“Mother’s Net Effect,” Ensign, Sept. 1988, 57
When I was a young teenager, our family home evenings were not the typical tableaux of mainstream Mormon families consisting of two parents, assorted children gathered around a manual, and banana splits waiting in the kitchen. At that time, my family at home consisted of my widowed mother and myself, both fairly recent converts to the Church who were trying to fill the script with a depleted cast of characters.
We eventually gathered into our home evening net three elderly ladies—the extent of the nonstudent singles in our area. My mother was the Special Interest leader in our ward, and she saw this as an opportunity to draw closer to them. In time, we came to think of them as family.

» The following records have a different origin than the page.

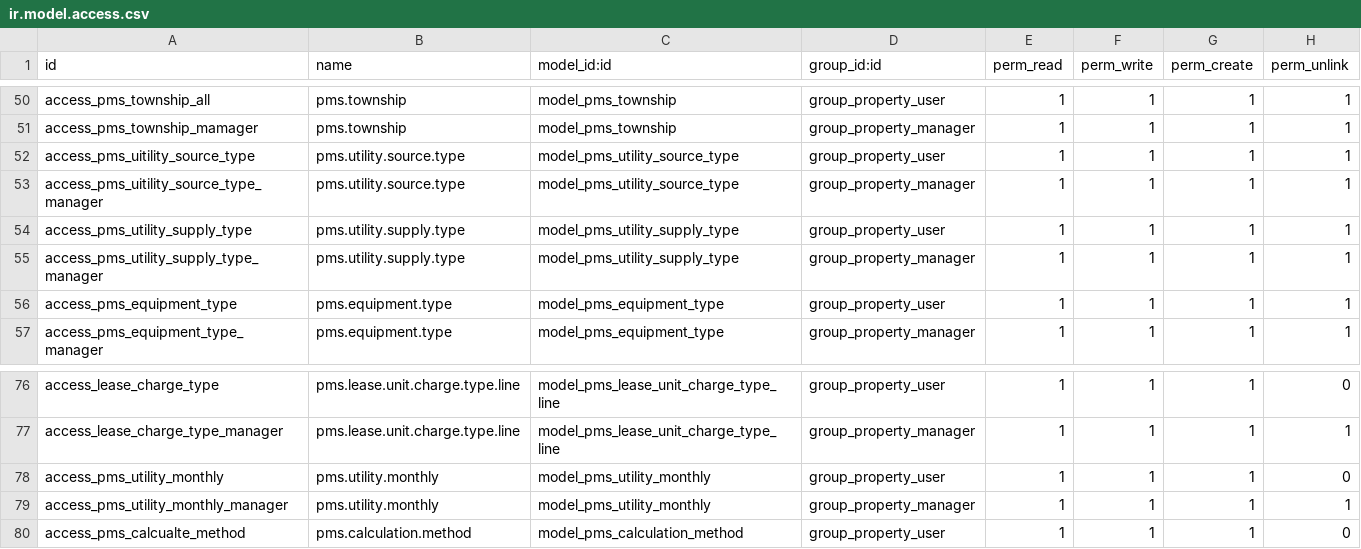
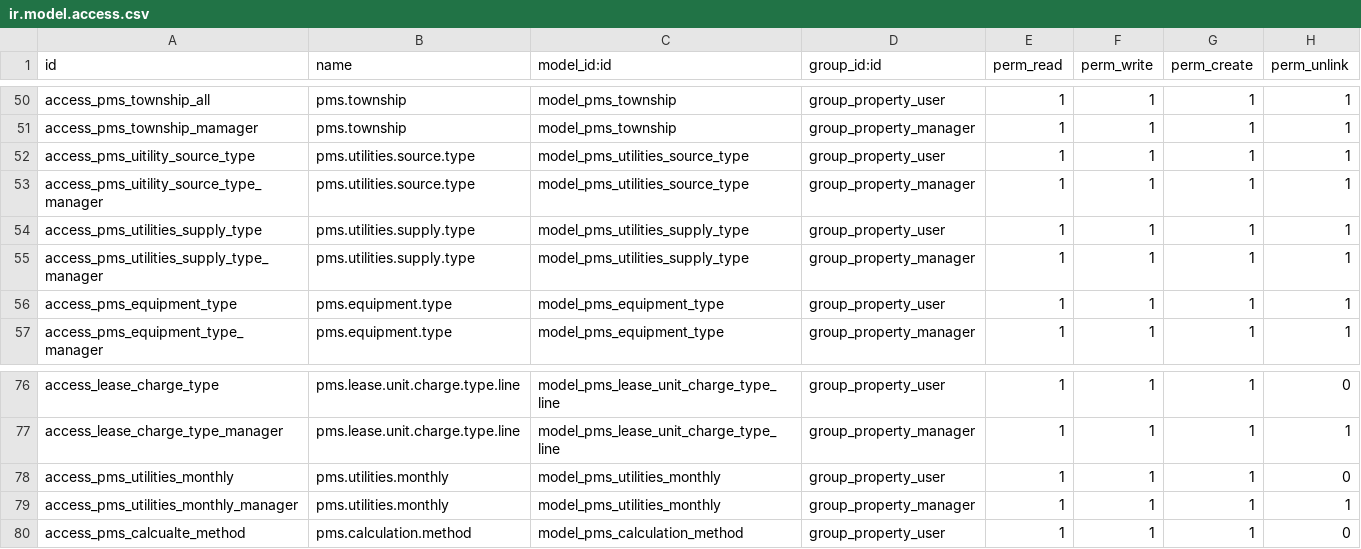
Before and after one commit to dionisiotorres/propertymanagememt, a CSV file: property_management_system/security/ir.model.access.csv, drawn as a sheet; only a part is shown, gaps mark what is left out.

Commit message:
"Update All Datas in Setting Menu"

```diff
--- a/property_management_system/security/ir.model.access.csv
+++ b/property_management_system/security/ir.model.access.csv
@@ -51,6 +51,6 @@ access_pms_township_all,pms.township,model_pms_township,group_property_user,1,1,
 access_pms_township_mamager,pms.township,model_pms_township,group_property_manager,1,1,1,1
-access_pms_uitility_source_type,pms.utility.source.type,model_pms_utility_source_type,group_property_user,1,1,1,1
-access_pms_uitility_source_type_manager,pms.utility.source.type,model_pms_utility_source_type,group_property_manager,1,1,1,1
-access_pms_utility_supply_type,pms.utility.supply.type,model_pms_utility_supply_type,group_property_user,1,1,1,1
-access_pms_utility_supply_type_manager,pms.utility.supply.type,model_pms_utility_supply_type,group_property_manager,1,1,1,1
+access_pms_uitility_source_type,pms.utilities.source.type,model_pms_utilities_source_type,group_property_user,1,1,1,1
+access_pms_uitility_source_type_manager,pms.utilities.source.type,model_pms_utilities_source_type,group_property_manager,1,1,1,1
+access_pms_utilities_supply_type,pms.utilities.supply.type,model_pms_utilities_supply_type,group_property_user,1,1,1,1
+access_pms_utilities_supply_type_manager,pms.utilities.supply.type,model_pms_utilities_supply_type,group_property_manager,1,1,1,1
 access_pms_equipment_type,pms.equipment.type,model_pms_equipment_type,group_property_user,1,1,1,1
@@ -77,4 +77,4 @@ access_lease_charge_type,pms.lease.unit.charge.type.line,model_pms_lease_unit_ch
 access_lease_charge_type_manager,pms.lease.unit.charge.type.line,model_pms_lease_unit_charge_type_line,group_property_manager,1,1,1,1
-access_pms_utility_monthly,pms.utility.monthly,model_pms_utility_monthly,group_property_user,1,1,1,0
-access_pms_utility_monthly_manager,pms.utility.monthly,model_pms_utility_monthly,group_property_manager,1,1,1,1
+access_pms_utilities_monthly,pms.utilities.monthly,model_pms_utilities_monthly,group_property_user,1,1,1,0
+access_pms_utilities_monthly_manager,pms.utilities.monthly,model_pms_utilities_monthly,group_property_manager,1,1,1,1
 access_pms_calcualte_method,pms.calculation.method,model_pms_calculation_method,group_property_user,1,1,1,0
```
Also changed, not shown: 28 other files.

One of the sisters had been a Church member in name for several decades, but in spirit had never left the church of her upbringing.
Another sister, in her eighties, was a recent convert who had never read the Book of Mormon, but who knew that the Church was true. She had once received a spiritual witness that someday another book like the Bible would come forth, and the church that had the book would be the church to join.
The third sister was plagued with the ill health that often accompanies advancing age and problems with the Word of Wisdom.
The lessons I learned at home evening in company with these sisters did not come from a lesson manual. Instead, I learned of love as I listened to softly recalled memories of distant youth. I learned of patience as Mom read aloud from the Book of Mormon to one whose eyes had dimmed. I learned of compassion as I watched my mother squeeze the hand of a bed-bound sister. Such were my first family home evenings.
Families are rarely made to order. But that doesn’t mean we can’t put order into our families and draw into our homes the lone and the lonely. My first home evening “family” was a very mixed quintet brought together in beautiful harmony by my valiant mother, a willing instrument in the hand of the Master.